passive, inactive - lacking in energy or will; "Much benevolence of the passive order may be traced to a disinclination to inflict pain upon oneself"- George Meredith

supine

adjective
1. flat on your back, flat, horizontal, recumbent a statue of a supine dog
flat on your back prone, prostrate, lying on your face, face-down
Translations
passiivinensaamaton

supine

[ˈsuːpaɪn]
A. ADJ (frm)
1. (= prostrate) [person, position] → de espaldas, sobre el dorso, supino (more frm)
he lay supine on the couchestaba tendido sobre el dorso or (more frm) en posición supina en el sofá
2. (fig) (= passive) → abúlico
the government's supine response to the rise in petrol pricesla reacción abúlica del gobierno ante la subida de los precios de la gasolina
B. Nsupino m

supine

[suːˈpaɪn]
adj (= lying flat) → couché(e) sur le dos, étendu(e) sur le dos
adv [lie] → sur le dos

supine

adjzurückliegend attr; person (lit)ausgestreckt; (fig)entspannt; (fig liter) lethargyträge, gleichgültig; in a supine positionauf dem Rücken liegend; to be/lie supineauf dem Rücken liegen
n (Gram) → Supinum nt
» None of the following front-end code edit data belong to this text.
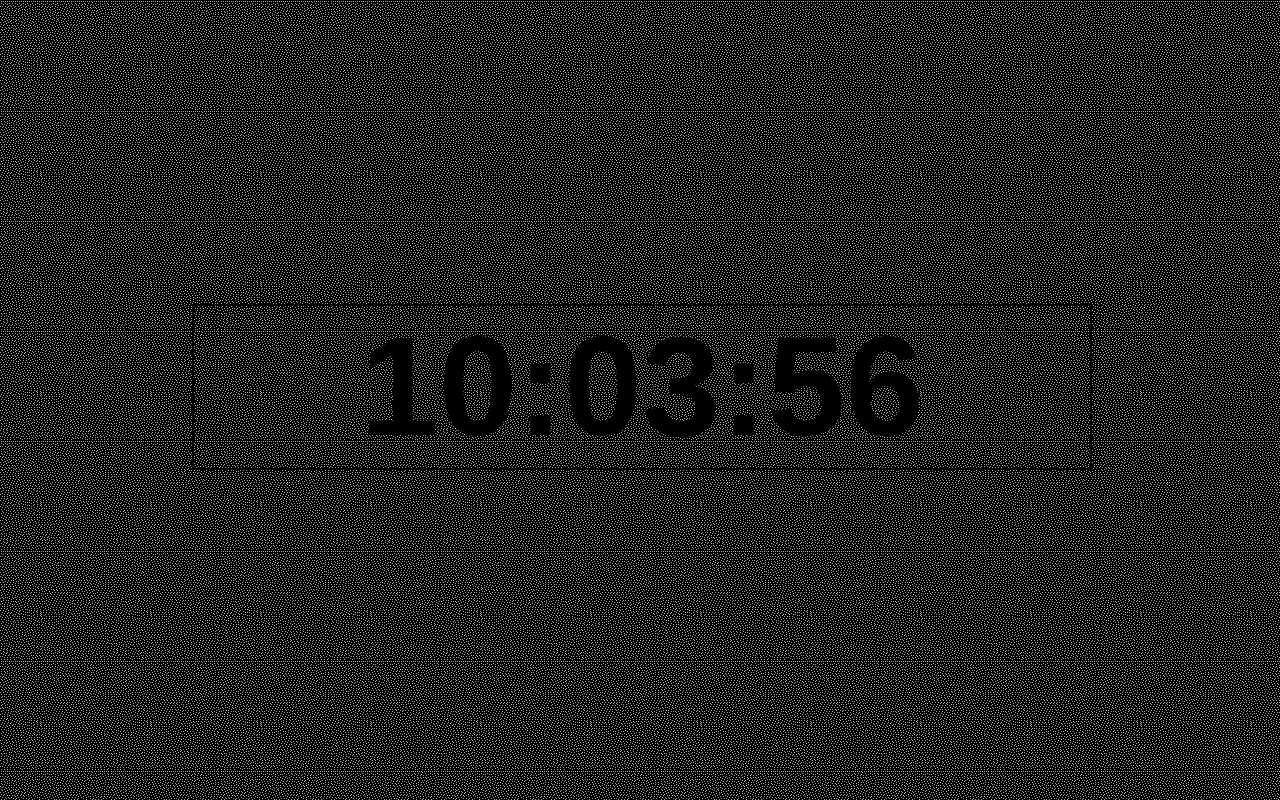
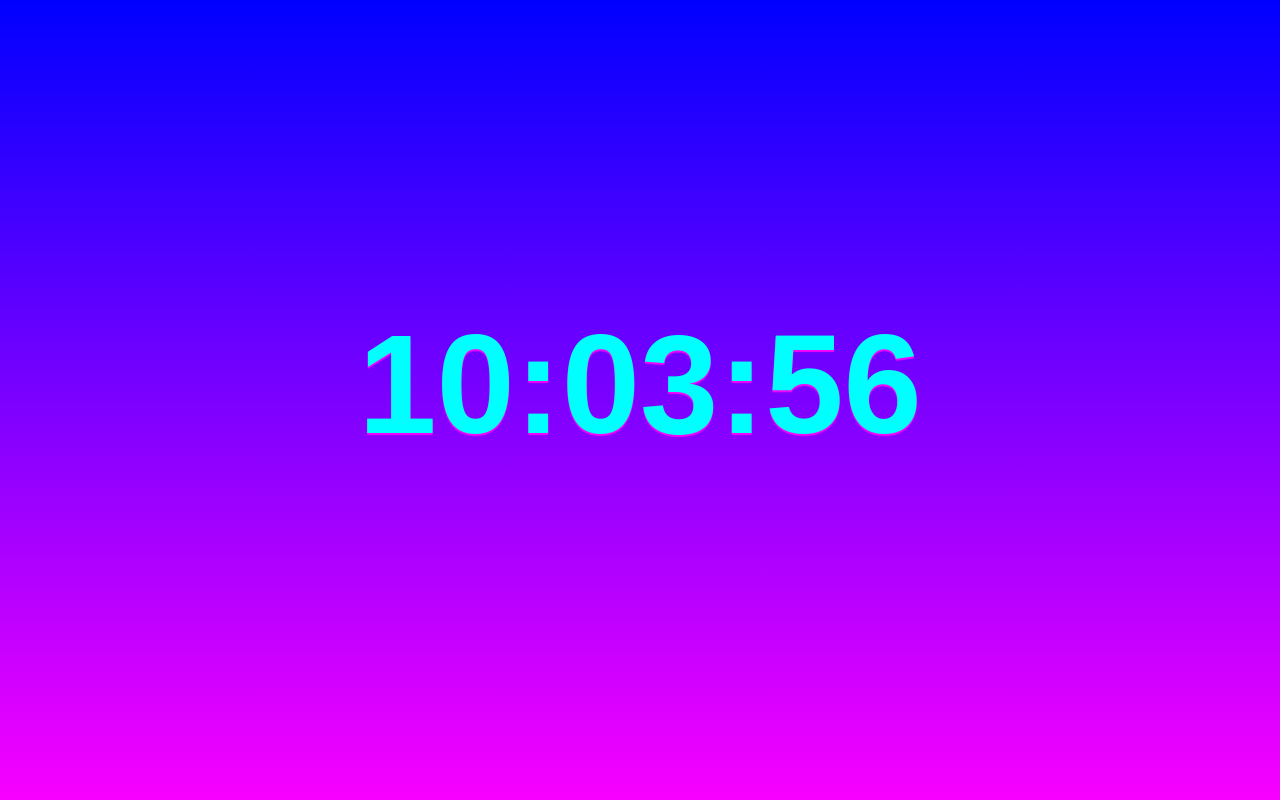
Before and after one commit to ajsoriar/digital-clock, a plain HTML site: page index.html in a window 1280 px wide. Drawn offline with Linux system fonts and the light colour scheme.

Commit message:
Update look and feel for VIDAA platform

```diff
--- /dev/null
+++ b/css/templates/synthwave.css
@@ -0,0 +1,13 @@
+body.synthwave{
+    background: #00f;
+    background: -moz-linear-gradient(top,rgba(0,0,255,1) 0,rgba(248,0,255,1) 100%);
+    background: -webkit-linear-gradient(top,rgba(0,0,255,1) 0,rgba(248,0,255,1) 100%);
+    background: linear-gradient(to bottom,#00f 0,rgb(248 0 255) 100%);
+    background-color: #00f;
+}
+
+.synthwave #clockDisplay {
+    border: 0px solid #000;
+    color: cyan;
+    text-shadow: 0 2px 1px rgb(248 0 255);
+}
--- a/index.html
+++ b/index.html
@@ -18,10 +18,11 @@
     <meta name="viewport" content="width=device-width, initial-scale=1">
 
     <link rel="stylesheet" href="css/fancy-clock.min.css">
+    <link rel="stylesheet" href="css/templates/synthwave.css">
 
 </head>
 
-<body class="my-body">
+<body class="my-body synthwave">
 
     <!--
     <div id="clock-wrapper">
```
supine

[ˈsuːpaɪn] adjsupino/a

su·pine

a. supino-a, de posición acostada de espalda, boca arriba y con la palma de la mano hacia arriba.

supine

adj supino, acostado boca arriba
References in classic literature ?
We have stated, likewise, the unfortunate supineness of the American government in neglecting the application of Mr.
This mode has, in such cases, vastly the advantage of elections by the people in their collective capacity, where the activity of party zeal, taking the advantage of the supineness, the ignorance, and the hopes and fears of the unwary and interested, often places men in office by the votes of a small proportion of the electors.
When he returned, to understand how Fanny was situated, and perceived its ill effects, there seemed with him but one thing to be done; and that "Fanny must have a horse" was the resolute declaration with which he opposed whatever could be urged by the supineness of his mother, or the economy of his aunt, to make it appear unimportant.
Discouraged by this supineness on the part of the government, Mr.
Supineness and dogmatism take the place of inquiry.